There can be many challenges that arise when living with a chronic condition. Some may be short-lived, while others may become part of a person’s daily life. One of these common, long-term experiences is chronic pain.
To find out more about this experience, we surveyed nearly 5,000 people living with a chronic condition and long-term pain. Many people who participated in our Chronic Pain In America Survey explained how their long-term pain has impacted their relationship with their doctor or healthcare provider.
Why are people not seeing their doctor for pain?
There are many reasons why people with chronic pain might be seeing a doctor less or not at all to manage their pain. Many people shared that one of the most common reasons for not seeing a doctor for pain was overall dissatisfaction. This may be frustration that their doctor does not take them seriously when it comes to pain or is unable to provide pain relief.
Some people even felt like their doctor was disrespectful when it came to managing pain.
- 54 percent said their doctor has made them feel like a drug seeker or abuser at some point
- 66 percent said the current opioid epidemic has made this sense of judgment worse
- 31 percent said they avoid asking their doctor for pain medication because they worry they will be treated as a drug seeker
- These responses show that potential stigma and misunderstanding from doctors is a barrier to people finding and talking about care to manage pain.
Other reasons people do not see a doctor for pain included:
- Lack of insurance
- Controlling pain with alternative therapies
- Difficulty traveling to appointment
- Learning to cope with the pain on their own
Discussions about pain with doctors

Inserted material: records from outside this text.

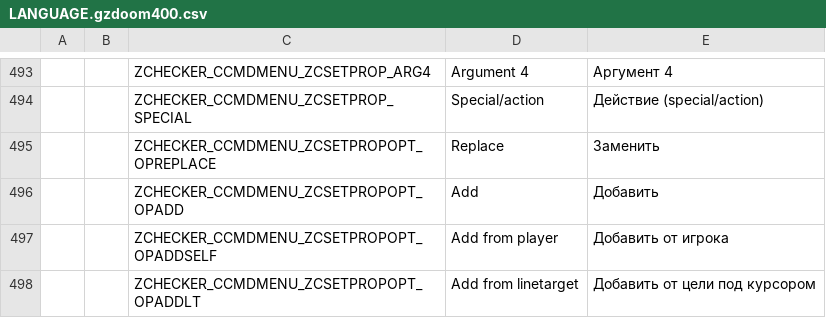
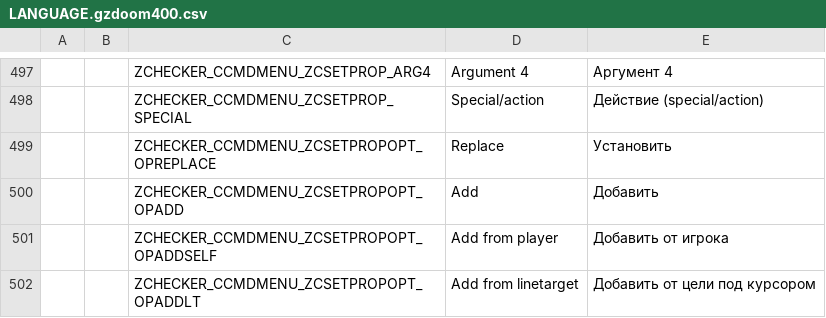
Before and after one commit to LLDM-Doom-Modding/ZChecker, a CSV file: LANGUAGE.gzdoom400.csv, drawn as a sheet; only a part is shown, gaps mark what is left out; addresses are those after the commit; the diff covers the shown part only; the diff names each change by its address in the sheet, - before the commit and + after, or states it on an @@ line.

```diff
--- a/LANGUAGE.gzdoom400.csv
+++ b/LANGUAGE.gzdoom400.csv
-E499: Заменить
+E499: Установить
```
Also changed, not shown: 4 added rows and 18 edited cells elsewhere in this file, 4 other files.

Only 54 percent of people felt that they and their doctors were in agreement about their level of pain. About half said their doctor had talked to them about potential side effects of pain medications, the risk of addiction to specific pain medications, pain treatment options, and changes in pain levels. This means that half of all people are not having these discussions or feel as though they and their doctors are not on the same page.
- 44 percent said their doctor asks them how their pain impacts their quality of life
- 43 percent said their doctor works with them to develop a pain management plan that fits with their lifestyle and preferences
- 40 percent said their doctor recommends or encourages alternative treatments
- 36 percent said their doctor has developed a plan that meets their needs and manages pain
These results show that discussions and understanding of chronic pain are not common. There is plenty of room for improvement when it comes to talking about treatment options, effectiveness, side effects, and alternative therapies.
People with chronic pain want doctors to be more understanding
When asked what the 1 thing they wished their doctor knew about them and their pain, people said they wished their doctor was more understanding. Other things people wished their doctors understood included:
- The severity of their pain
- Pain can be excruciating, debilitating, and exhausting
- People are not faking their pain or symptoms
- They are not drug seekers and are only looking for ways to cope and stop the pain
Many also wished their doctor would spend more time listening to them about their chronic pain. Other people shared that they feel their doctor has a condescending and judgmental attitude about their pain. These issues often cause barriers to people having open, honest conversations with their doctor about their chronic pain.
Pain is more than physical
Many people also wished their doctor realized that their pain is much more than physical. Other answers about how pain affects peoples’ lives included:
- Ruins one’s quality of life
- Constant fear that the pain will never go away
- Causes them to miss out on important life events
- Impacts their marriage
- Interferes with being independent
- Makes it hard to take care of children
- Impacts mental health
- Has taken away much of the joy in their life
- It is hard to wake up every day in pain
- Each of these experiences can take a serious toll on outlook and well-being.
If you or a loved one are experiencing many of these frustrations and debilitating aspects of living with chronic pain, you are not alone. How do you navigate conversations with your doctor about pain? Are they supportive, or are there things you wish would improve in your relationship and pain management?
The Chronic Pain in America 2019 survey took place from mid-September through mid-October of 2019. The 4,725 respondents were recruited from Health Union’s Community channels, as well as the U.S. Pain Foundation.
Have you taken our In America Survey yet?